white marble, signed 'HARRIET HOSMER FECIT ROMAE'; on a scagliola Sienna marble square plinth
79cm high; pedestal 93cm high
Estimate £ 10,000-15,000

Provenance: previously the property of the sculptor F. W. Sargant, who worked from his studio in Florenece, until 1944, and thence by family descent.

Harriet Hosmer (1830-1908) was arguably the leading female sculptor of the 19th century. Throughout her career she battled against the myth that sculpture was physically beyond women's capabilities.

Coming from a privileged background outside Boston, Massachussets, she studied anatomy with her physician father before moving to Rome aged nineteen to continue her training under the Welsh sculptor John Gibson. While in Rome she associated with a group of ex-pat artists and writers including Nathaniel Hawthorne, Thackeray, George Eliot and George Sand. Hosmer's privilege enabled her to overcome female restrictions to a certain extent, her family was wealthy enough to support her through her studies and she attended respected schools making valuable connections that would lead to beneficial patrons. It was financial security that allowed her to choose her own subjects and ultimately her skill as a sculptor that won her recognition.

She became known for her untraditional depictions of female subjects and was considered at the time an "emancipated female" as she undertook everyday activities unaccompanied. Critics resorted to highlighting her unfeminine childhood in which she ran, swam and rowed to explain her "masculine" ambitions. Many of her works explored female figures in either captive or desperate situations at the hands of men. Often choosing classical tales, she would depict moments of despair, such as her Medusa (1854) at the moment she loses her beauty to become a monster, or her Oenone (1855) as she is left by her husband Paris. The most famous sculpture in this vein is her masterpiece, Zenobia. Queen Zenobia ruled Palmrya until it was sacked by the Roman Emperor Aurelian and she was taken prisoner. Hosmer studied various literary and historical works for her portrayal, all written by men, describing Zenobia as defeated and weighed down with jewels and unable to walk. Hosmer's Zenobia refuses to conform to this historical account, she stands defiant as a prisoner with less jewellery and the only chains on her wrists being manacles. The figure is stoic, head held high, carrying her restraints and exuding authority in a situation to be overcome
rather than defeated by.

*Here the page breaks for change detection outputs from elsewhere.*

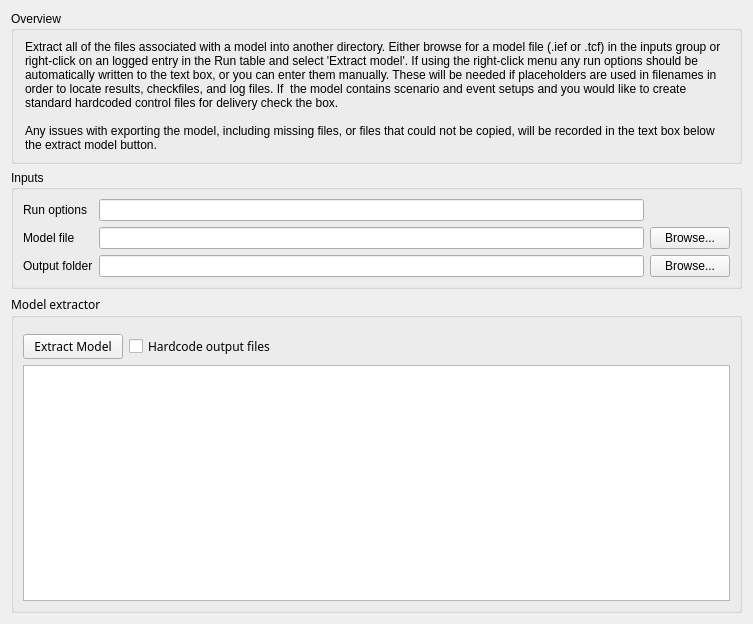
Above: src/logit/extractmodel/ModelExtractor_Widget.ui from ErmeviewEnvironmentalLtd/LogIT before the change. Below: the same form after it.
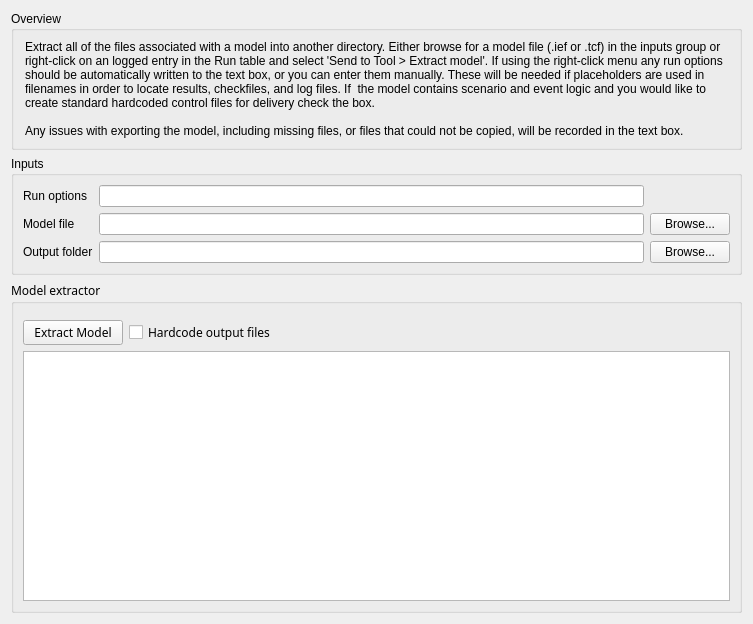
That is the form after the change.

Commit message:
Updated to use new SHIP .trd file setup.
Tuflow .trd files are now treated like any other control file
in the SHIP library. This corrects as misconception with them.

A TRD and TRD_FILES table has been included and TRD has been
added to the RUN table. The GUI has been updated to accomodate
these changes.

All tests pass. Some additional needed.

The edit to the form file:
```diff
--- a/src/logit/extractmodel/ModelExtractor_Widget.ui
+++ b/src/logit/extractmodel/ModelExtractor_Widget.ui
@@ -35,9 +35,9 @@
          <enum>QFrame::Raised</enum>
         </property>
         <property name="text">
-         <string>Extract all of the files associated with a model into another directory. Either browse for a model file (.ief or .tcf) in the inputs group or right-click on an logged entry in the Run table and select 'Extract model'. If using the right-click menu any run options should be automatically written to the text box, or you can enter them manually. These will be needed if placeholders are used in filenames in order to locate results, checkfiles, and log files. If  the model contains scenario and event setups and you would like to create standard hardcoded control files for delivery check the box.
+         <string>Extract all of the files associated with a model into another directory. Either browse for a model file (.ief or .tcf) in the inputs group or right-click on an logged entry in the Run table and select 'Send to Tool &gt; Extract model'. If using the right-click menu any run options should be automatically written to the text box, or you can enter them manually. These will be needed if placeholders are used in filenames in order to locate results, checkfiles, and log files. If  the model contains scenario and event logic and you would like to create standard hardcoded control files for delivery check the box.
 
-Any issues with exporting the model, including missing files, or files that could not be copied, will be recorded in the text box below the extract model button.</string>
+Any issues with exporting the model, including missing files, or files that could not be copied, will be recorded in the text box.</string>
         </property>
         <property name="textFormat">
          <enum>Qt::PlainText</enum>
```
The commit also changes 13 other files.
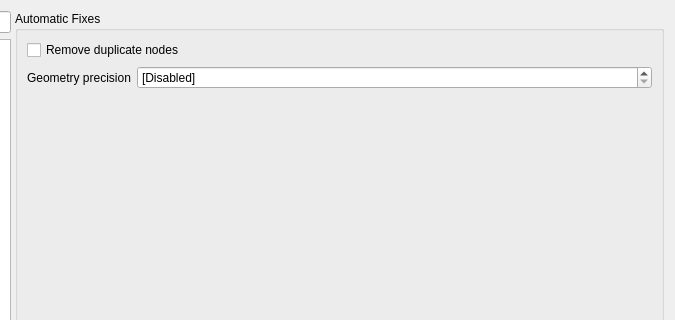
First picture: the form in src/ui/qgsvectorlayerpropertiesbase.ui, repository qgis/QGIS, before the edit; both pictures show x 150 to 825 and y 0 to 320 of the 825 by 856 pixel window.
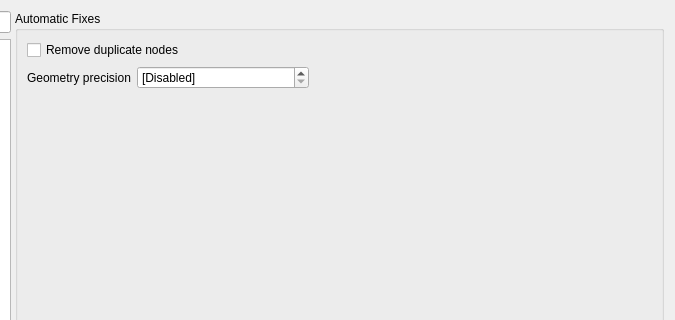
Second picture: the form after the edit. Icons and pictures are not drawn. Custom widgets are drawn as their Qt base class.

Commit message: Change geometry precision spin box to QgsDoubleSpinBox, with reset button

```diff
--- a/src/ui/qgsvectorlayerpropertiesbase.ui
+++ b/src/ui/qgsvectorlayerpropertiesbase.ui
@@ -2373,16 +2373,6 @@
                 </property>
                </widget>
               </item>
-              <item row="1" column="1">
-               <widget class="QDoubleSpinBox" name="mGeometryPrecisionSpinBox">
-                <property name="toolTip">
-                 <string>&lt;html&gt;&lt;head/&gt;&lt;body&gt;&lt;p&gt;The geometry precision defines the maximum precision to of geometry coordinates that should be stored on this layer. A snap to grid algorithm will be applied on every geometry entering this layer, resulting in coordinates being rounded to multiples of this value. The operation is applied in this layer's coordinate reference system.&lt;/p&gt;&lt;/body&gt;&lt;/html&gt;</string>
-                </property>
-                <property name="specialValueText">
-                 <string>[Disabled]</string>
-                </property>
-               </widget>
-              </item>
               <item row="0" column="0" colspan="2">
                <widget class="QCheckBox" name="mRemoveDuplicateNodesCheckbox">
                 <property name="text">
@@ -2390,6 +2380,33 @@
                 </property>
                </widget>
               </item>
+              <item row="1" column="1">
+               <layout class="QHBoxLayout" name="horizontalLayout_11" stretch="1,2">
+                <item>
+                 <widget class="QgsDoubleSpinBox" name="mGeometryPrecisionSpinBox">
+                  <property name="toolTip">
+                   <string>&lt;html&gt;&lt;head/&gt;&lt;body&gt;&lt;p&gt;The geometry precision defines the maximum precision to of geometry coordinates that should be stored on this layer. A snap to grid algorithm will be applied on every geometry entering this layer, resulting in coordinates being rounded to multiples of this value. The operation is applied in this layer's coordinate reference system.&lt;/p&gt;&lt;/body&gt;&lt;/html&gt;</string>
+                  </property>
+                  <property name="specialValueText">
+                   <string>[Disabled]</string>
+                  </property>
+                 </widget>
+                </item>
+                <item>
+                 <spacer name="horizontalSpacer_9">
+                  <property name="orientation">
+                   <enum>Qt::Horizontal</enum>
+                  </property>
+                  <property name="sizeHint" stdset="0">
+                   <size>
+                    <width>40</width>
+                    <height>20</height>
+                   </size>
+                  </property>
+                 </spacer>
+                </item>
+               </layout>
+              </item>
              </layout>
             </widget>
            </item>
@@ -2512,6 +2529,11 @@
    <header>qgsvectorlayerlegendwidget.h</header>
    <container>1</container>
   </customwidget>
+  <customwidget>
+   <class>QgsDoubleSpinBox</class>
+   <extends>QDoubleSpinBox</extends>
+   <header>qgsdoublespinbox.h</header>
+  </customwidget>
  </customwidgets>
  <tabstops>
   <tabstop>mSearchLineEdit</tabstop>
```
Left out of the diff: 2 changed lines with no effect on the pictures.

The fine figure of Puck on a Toadstool demonstrates Hosmer's talent for capturing the spirit of her subject. Literary themes were very popular in the 19th century and Hosmer chose the
mischievous fairy from Shakespeare's A Midsummer Night's Dream. Executed at a time when her finances were running low, the figure was immediately successful, being purchased by the Prince of Wales and the Crown Princess of Germany who, upon seeing the work, remarked, "Oh, Miss Hosmer, you have such talent for toes!" The commercial success of Puck on a Toadstool enabled the sculptor freedom to explore other subjects. "I have another order for Puck; he has already brought me his weight in silver." Harriet Hosmer, in Cornelia Crow Carr, ed., Harriet Hosmer: Letters and Memories, 1913.

In 1858, two years after creating Puck, Hosmer created a companion piece to the work, this time borrowing from folklore with her treatment of Will-o-the-Wisp which didn't achieve the same level of popularity as Puck on a Toadstool.

Sold for £31,250 (buyer's premium included)